WHAT IS NEEDED: Identify, in the records below, every line where the string "title" appears, and copy each such line.

Code change snippets:
»»

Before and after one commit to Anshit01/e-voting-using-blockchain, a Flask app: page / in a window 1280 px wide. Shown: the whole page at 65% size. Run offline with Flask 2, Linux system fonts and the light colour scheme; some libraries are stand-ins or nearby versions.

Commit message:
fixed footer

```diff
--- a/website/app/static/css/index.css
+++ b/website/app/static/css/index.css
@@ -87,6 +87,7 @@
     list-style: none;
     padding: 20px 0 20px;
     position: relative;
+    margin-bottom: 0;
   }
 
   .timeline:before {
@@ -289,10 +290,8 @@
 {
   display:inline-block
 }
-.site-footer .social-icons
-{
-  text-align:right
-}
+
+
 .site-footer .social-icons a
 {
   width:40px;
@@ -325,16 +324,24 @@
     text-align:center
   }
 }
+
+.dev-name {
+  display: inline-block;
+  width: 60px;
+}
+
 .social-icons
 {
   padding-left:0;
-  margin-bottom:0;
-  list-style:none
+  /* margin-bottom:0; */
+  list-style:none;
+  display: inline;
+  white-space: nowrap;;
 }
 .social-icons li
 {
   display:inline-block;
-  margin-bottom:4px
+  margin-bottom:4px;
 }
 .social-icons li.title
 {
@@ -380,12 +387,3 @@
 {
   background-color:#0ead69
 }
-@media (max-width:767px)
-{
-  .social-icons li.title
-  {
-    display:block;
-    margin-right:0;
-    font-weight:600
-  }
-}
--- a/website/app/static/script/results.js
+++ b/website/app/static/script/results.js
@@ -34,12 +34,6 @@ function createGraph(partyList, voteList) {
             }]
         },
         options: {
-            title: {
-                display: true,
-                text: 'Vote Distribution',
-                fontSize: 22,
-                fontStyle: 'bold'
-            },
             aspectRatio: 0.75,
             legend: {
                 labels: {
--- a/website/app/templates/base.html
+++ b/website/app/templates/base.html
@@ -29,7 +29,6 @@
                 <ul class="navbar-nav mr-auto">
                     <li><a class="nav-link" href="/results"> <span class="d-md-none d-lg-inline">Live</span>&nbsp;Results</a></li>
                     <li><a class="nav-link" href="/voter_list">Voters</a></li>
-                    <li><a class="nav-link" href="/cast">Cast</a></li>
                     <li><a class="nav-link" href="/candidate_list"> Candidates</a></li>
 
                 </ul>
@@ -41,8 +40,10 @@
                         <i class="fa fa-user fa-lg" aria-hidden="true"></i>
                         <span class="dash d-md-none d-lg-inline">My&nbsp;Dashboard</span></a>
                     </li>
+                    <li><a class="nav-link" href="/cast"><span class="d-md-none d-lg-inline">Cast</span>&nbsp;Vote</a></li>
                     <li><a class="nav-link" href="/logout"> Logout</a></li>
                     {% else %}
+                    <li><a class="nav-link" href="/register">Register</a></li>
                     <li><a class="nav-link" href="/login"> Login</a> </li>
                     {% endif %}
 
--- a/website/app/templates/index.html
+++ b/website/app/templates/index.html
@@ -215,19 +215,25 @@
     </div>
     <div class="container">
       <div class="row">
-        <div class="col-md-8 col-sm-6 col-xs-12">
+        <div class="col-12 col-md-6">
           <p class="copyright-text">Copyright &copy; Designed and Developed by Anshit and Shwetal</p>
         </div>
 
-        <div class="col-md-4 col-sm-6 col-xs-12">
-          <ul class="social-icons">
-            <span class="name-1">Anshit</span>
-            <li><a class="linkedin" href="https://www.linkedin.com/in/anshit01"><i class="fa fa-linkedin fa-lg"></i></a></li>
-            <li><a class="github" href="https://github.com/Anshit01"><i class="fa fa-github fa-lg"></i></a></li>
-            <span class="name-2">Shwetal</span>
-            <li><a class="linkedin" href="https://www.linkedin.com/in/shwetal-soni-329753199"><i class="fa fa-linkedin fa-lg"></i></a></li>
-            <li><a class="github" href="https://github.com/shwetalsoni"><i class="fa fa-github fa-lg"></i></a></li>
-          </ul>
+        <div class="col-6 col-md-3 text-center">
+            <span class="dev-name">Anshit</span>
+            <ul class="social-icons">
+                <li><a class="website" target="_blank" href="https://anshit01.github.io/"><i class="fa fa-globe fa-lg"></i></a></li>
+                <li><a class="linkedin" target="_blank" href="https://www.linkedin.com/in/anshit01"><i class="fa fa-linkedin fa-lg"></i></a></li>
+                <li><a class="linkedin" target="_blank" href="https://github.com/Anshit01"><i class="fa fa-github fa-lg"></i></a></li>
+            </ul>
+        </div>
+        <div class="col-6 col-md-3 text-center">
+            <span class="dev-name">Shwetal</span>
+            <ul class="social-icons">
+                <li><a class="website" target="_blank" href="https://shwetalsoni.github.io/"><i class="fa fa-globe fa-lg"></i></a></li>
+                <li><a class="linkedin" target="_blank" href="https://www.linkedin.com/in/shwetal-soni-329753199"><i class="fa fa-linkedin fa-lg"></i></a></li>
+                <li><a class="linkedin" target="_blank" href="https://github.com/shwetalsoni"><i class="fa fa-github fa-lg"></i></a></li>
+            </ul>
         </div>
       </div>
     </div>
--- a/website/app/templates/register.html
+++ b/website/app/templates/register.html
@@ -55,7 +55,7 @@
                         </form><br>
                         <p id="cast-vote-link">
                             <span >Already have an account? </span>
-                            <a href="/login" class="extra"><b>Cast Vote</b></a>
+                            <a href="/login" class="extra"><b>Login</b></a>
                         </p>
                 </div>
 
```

««

RESPONSE:
 .social-icons li.title
-  .social-icons li.title
-            title: {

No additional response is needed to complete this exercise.